Head Lice Frequently Asked Questions
Created on 
December 16, 2021
Updated on 
June 14, 2023

If you’re reading this, you’re probably dealing with head lice. You’re not alone: head lice are one of the most common childhood diseases in the US. Humans have been picking these tiny insects off each other for millennia; it’s only a few decades we've had pesticides to treat them.

Unfortunately, head lice have evolved to be immune to common chemicals. This makes treatment harder, which means head lice spread more. Your school probably dropped their no nit policy when too many kids were missing too much school.
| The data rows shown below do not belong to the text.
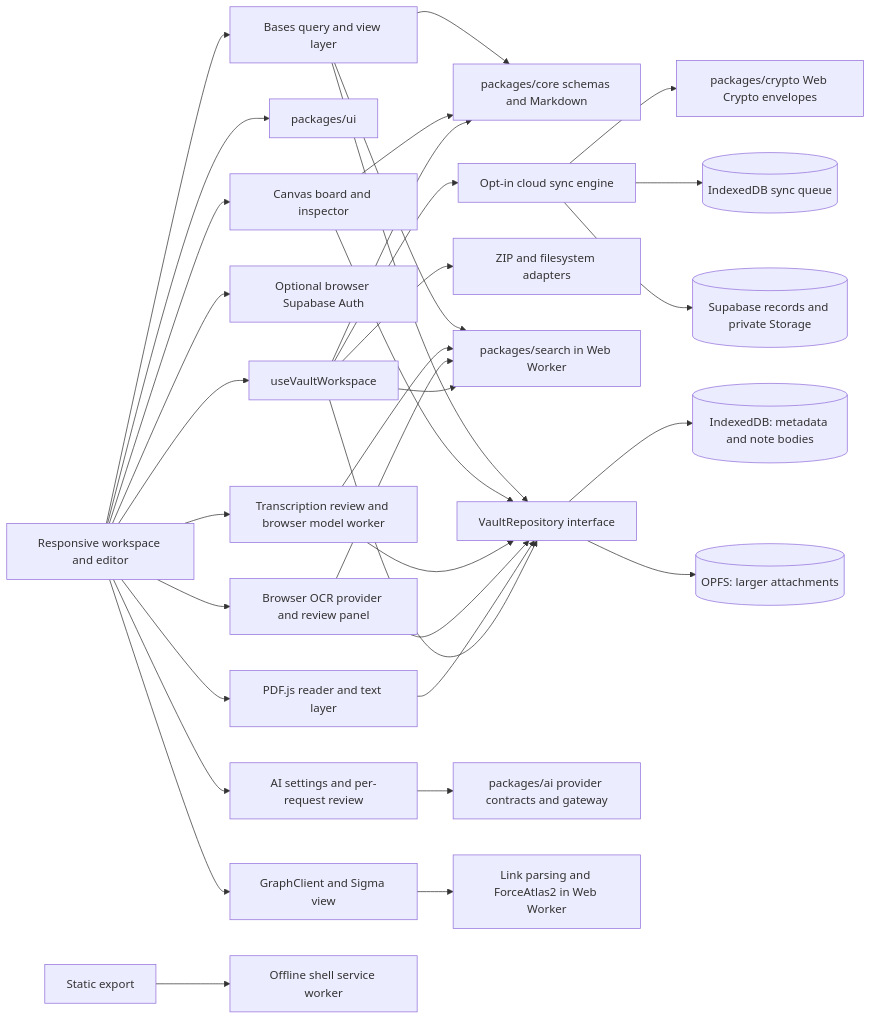
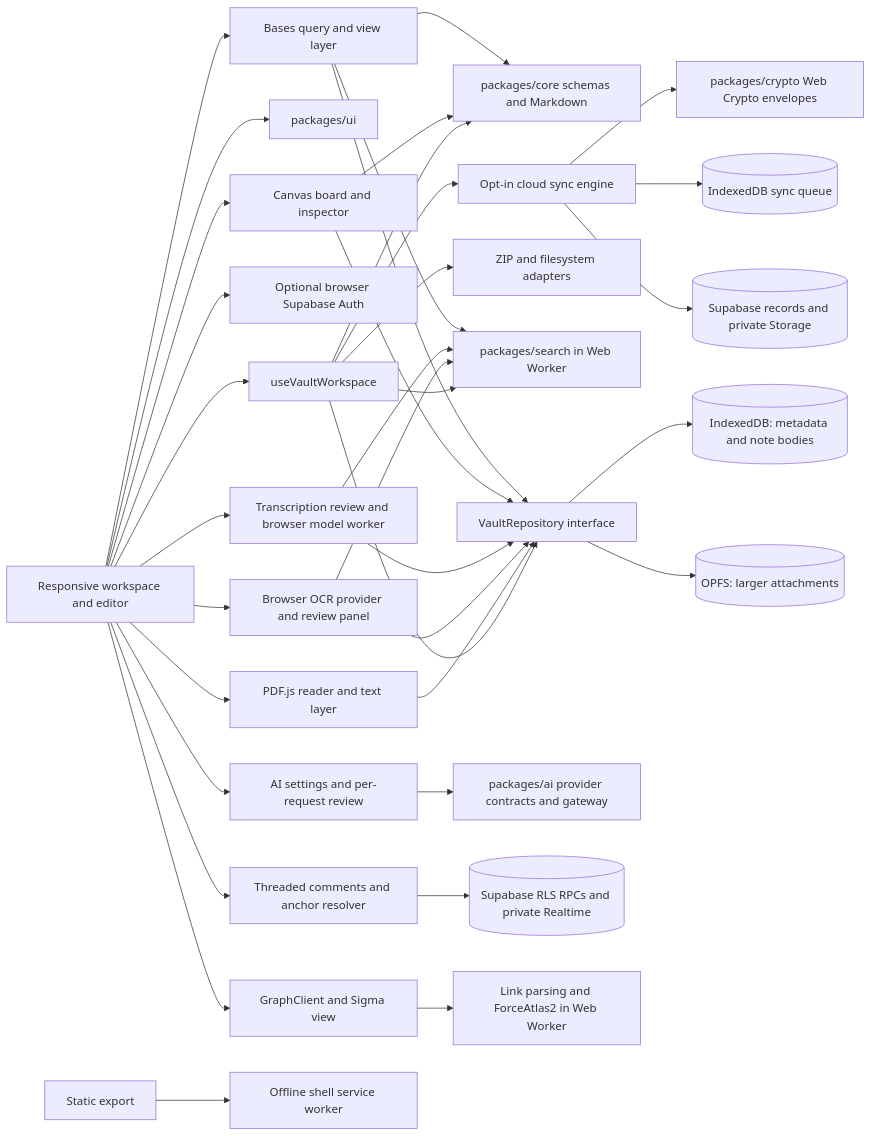
The diagram in docs/architecture.md (mohammedalialhilo/Noor-Note), drawn with Mermaid before and after one commit. The commit also changed other lines of this file and 270 other files, not shown here.

````diff
--- a/docs/architecture.md
+++ b/docs/architecture.md
@@ -5,36 +9,38 @@
 ```mermaid
 flowchart LR
   UI[Responsive workspace and editor] --> Hook[useVaultWorkspace]
   UI --> Primitives[packages/ui]
   Hook --> Core[packages/core schemas and Markdown]
   Hook --> Repo[VaultRepository interface]
   Repo --> Dexie[(IndexedDB: metadata and note bodies)]
   Repo --> OPFS[(OPFS: larger attachments)]
   Hook --> Archive[ZIP and filesystem adapters]
   Hook --> Search[packages/search in Web Worker]
   UI --> AiPolicy[AI settings and per-request review]
   UI --> Auth[Optional browser Supabase Auth]
   Hook --> Sync[Opt-in cloud sync engine]
   Sync --> Crypto[packages/crypto Web Crypto envelopes]
   Sync --> Queue[(IndexedDB sync queue)]
   Sync --> Cloud[(Supabase records and private Storage)]
   AiPolicy --> AiContracts[packages/ai provider contracts and gateway]
   UI --> Graph[GraphClient and Sigma view]
   UI --> Bases[Bases query and view layer]
   UI --> Canvas[Canvas board and inspector]
   UI --> PDF[PDF.js reader and text layer]
+  UI --> Comments[Threaded comments and anchor resolver]
+  Comments --> CommentCloud[(Supabase RLS RPCs and private Realtime)]
   PDF --> Repo
   UI --> OCR[Browser OCR provider and review panel]
   OCR --> Repo
   OCR --> Search
   UI --> Speech[Transcription review and browser model worker]
   Speech --> Repo
   Speech --> Search
   Canvas --> Core
   Canvas --> Repo
   Bases --> Core
   Bases --> Repo
   Bases --> Search
   Graph --> GraphWorker[Link parsing and ForceAtlas2 in Web Worker]
   Build[Static export] --> SW[Offline shell service worker]
 ```
````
Educating yourself can be valuable in avoiding or getting rid of an infestation. But treating lice is challenging and unpleasant, and there is no shame in outsourcing treatment to a lice removal service.
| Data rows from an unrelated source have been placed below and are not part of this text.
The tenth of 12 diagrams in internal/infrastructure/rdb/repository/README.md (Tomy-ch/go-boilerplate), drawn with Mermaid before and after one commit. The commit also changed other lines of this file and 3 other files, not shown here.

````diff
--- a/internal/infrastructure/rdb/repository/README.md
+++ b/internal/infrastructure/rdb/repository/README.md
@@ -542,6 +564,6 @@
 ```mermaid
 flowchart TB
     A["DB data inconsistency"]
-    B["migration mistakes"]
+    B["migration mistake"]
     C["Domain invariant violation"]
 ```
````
What Are Lice?

Head lice are male and female parasites that live on the head of the infested human host. Their scientific name is Pediculus humanus capitis, and an infection is technically called "pediculosis". You might also hear the Hawaiian term "ukus". Transmission of a lice infestation is usually spread directly from person-to-person. Adult head lice don't jump or fly, and it's rare to catch an infection from other items like pillows or towels. Lice bite the skin to feed on human blood. The allergic reaction to these bug bites causes itching and excessive scratching, the most common symptoms of head lice.
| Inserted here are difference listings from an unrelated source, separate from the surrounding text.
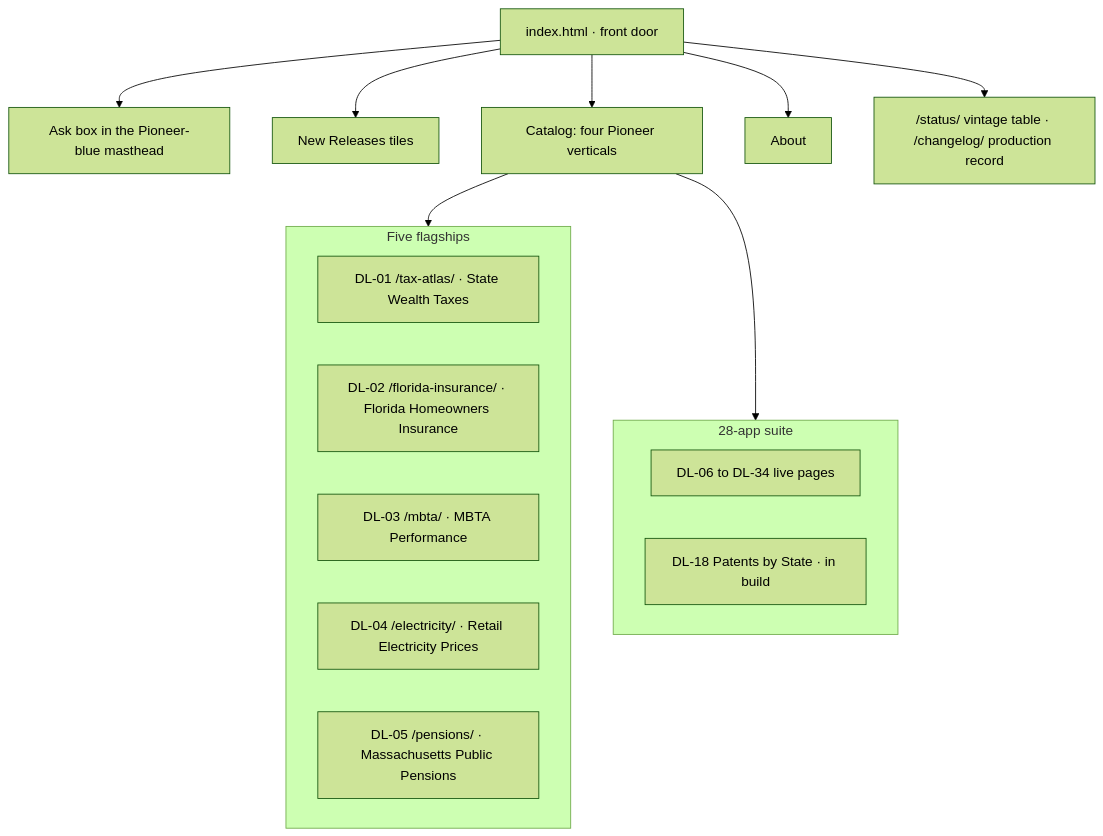
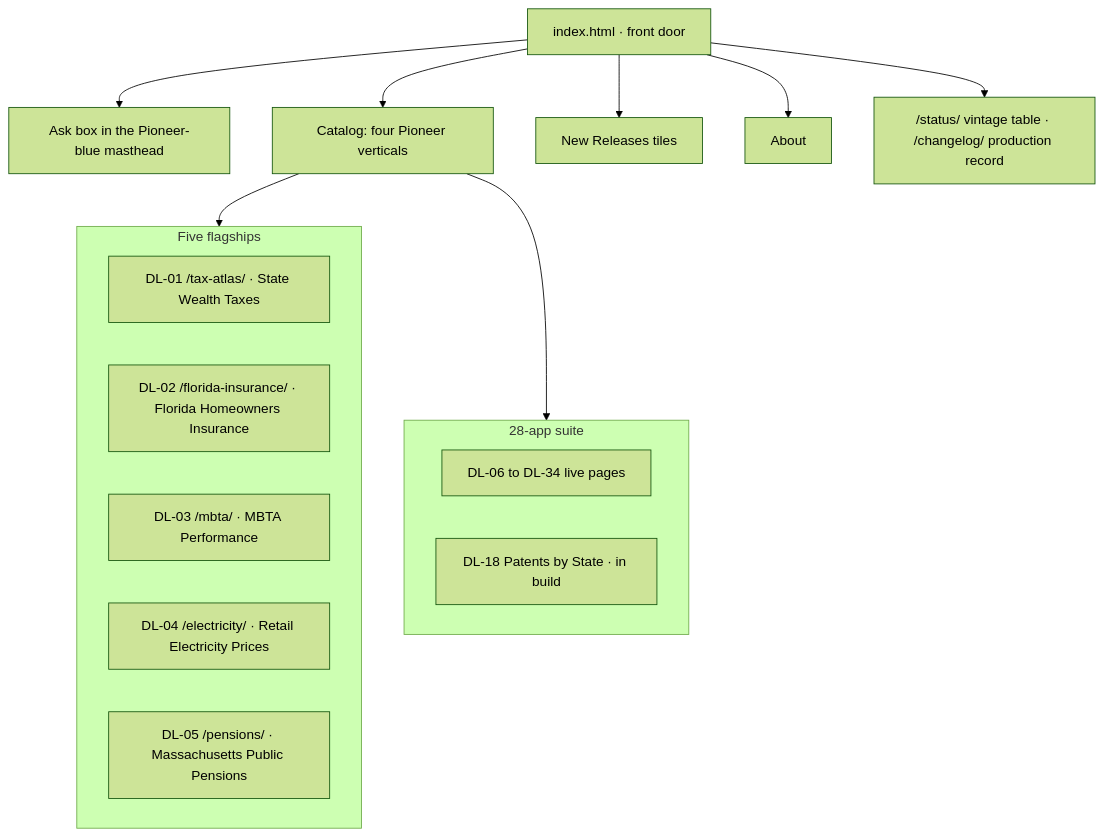
The second of 8 diagrams in ARCHITECTURE.md (jcalabr3ez/datalabs-prototype), drawn with Mermaid (forest theme) before and after one commit. The commit also changed other lines of this file and 4 other files, not shown here.

````diff
--- a/ARCHITECTURE.md
+++ b/ARCHITECTURE.md
@@ -39,23 +39,23 @@
 ```mermaid
 flowchart TB
   Door["index.html · front door"]
   Door --> AskBox[Ask box in the Pioneer-blue masthead]
+  Door --> Catalog[Catalog: four Pioneer verticals]
   Door --> Releases[New Releases tiles]
-  Door --> Catalog[Catalog: four Pioneer verticals]
   Door --> About[About]
   Catalog --> Flagships
   Catalog --> Suite
   subgraph Flagships [Five flagships]
     DL01["DL-01 /tax-atlas/ · State Wealth Taxes"]
     DL02["DL-02 /florida-insurance/ · Florida Homeowners Insurance"]
     DL03["DL-03 /mbta/ · MBTA Performance"]
     DL04["DL-04 /electricity/ · Retail Electricity Prices"]
     DL05["DL-05 /pensions/ · Massachusetts Public Pensions"]
   end
   subgraph Suite [28-app suite]
     Live["DL-06 to DL-34 live pages"]
     Stub["DL-18 Patents by State · in build"]
   end
   Ops["/status/ vintage table · /changelog/ production record"]
   Door --> Ops
 ```
````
What Are the 3 Types of Lice?

    There are 3 different types of lice that infest humans and feed on human blood.
  • The common head louse affects only human head hair, and mainly children;
  • Pubic lice (a.k.a. "crabs") infest human body hair, and mainly adults. Aside from pubic hair, they can also live in eyebrows, eyelashes, chest hair, facial hair, and sometimes coarser head hair. If there are live lice anywhere other than head hair, they're probably pubic lice, even if they're on the head too;
  • can bite any body part, but you're more likely to find them in clothing, bed clothes, or upholstered furniture where they reproduce.
These are 3 totally different issues, and one will never become another.

Where Do Lice Originate From?

There are many unique species of lice, and each type of louse has evolved an affinity for a particular type of furry or feathered animals. But where do lice come from that affect humans? The types of lice that infest humans likely evolved from primate lice millions of years ago, much like viruses and bacteria can mutate and jump from infected animals to humans living in close proximity. Head lice and body lice are both subspecies of Pediculus humanus. The two subspecies split off from each other tens of thousands of years ago, when humans started wearing clothing.

head lice

What Is Lice Life Cycle?

The louse lifespan is about 30 days, during which each adult female louse can lay eggs at a rate of up to 10 per day. The baby lice that hatch from the eggs 7-10 days later are called nymphs. Each nymph will molt 3 times over the next week, as they become adult lice. Head lice live their entire lifecycle on the human scalp. Empty nits will remain attached to the hair with nit glue until deliberate manual removal is done.

Read more in “How Do Lice Reproduce?”.

Are Head Lice More Active at Night?

The only defense head lice have is hiding. To do this, they avoid light exposure, and are mainly active in the dark. Parents inspecting household members usually part the hair and use a bright light and magnifying glass, but by the time the light hits the scalp, the lice have scattered.

What Does Lice Look Like?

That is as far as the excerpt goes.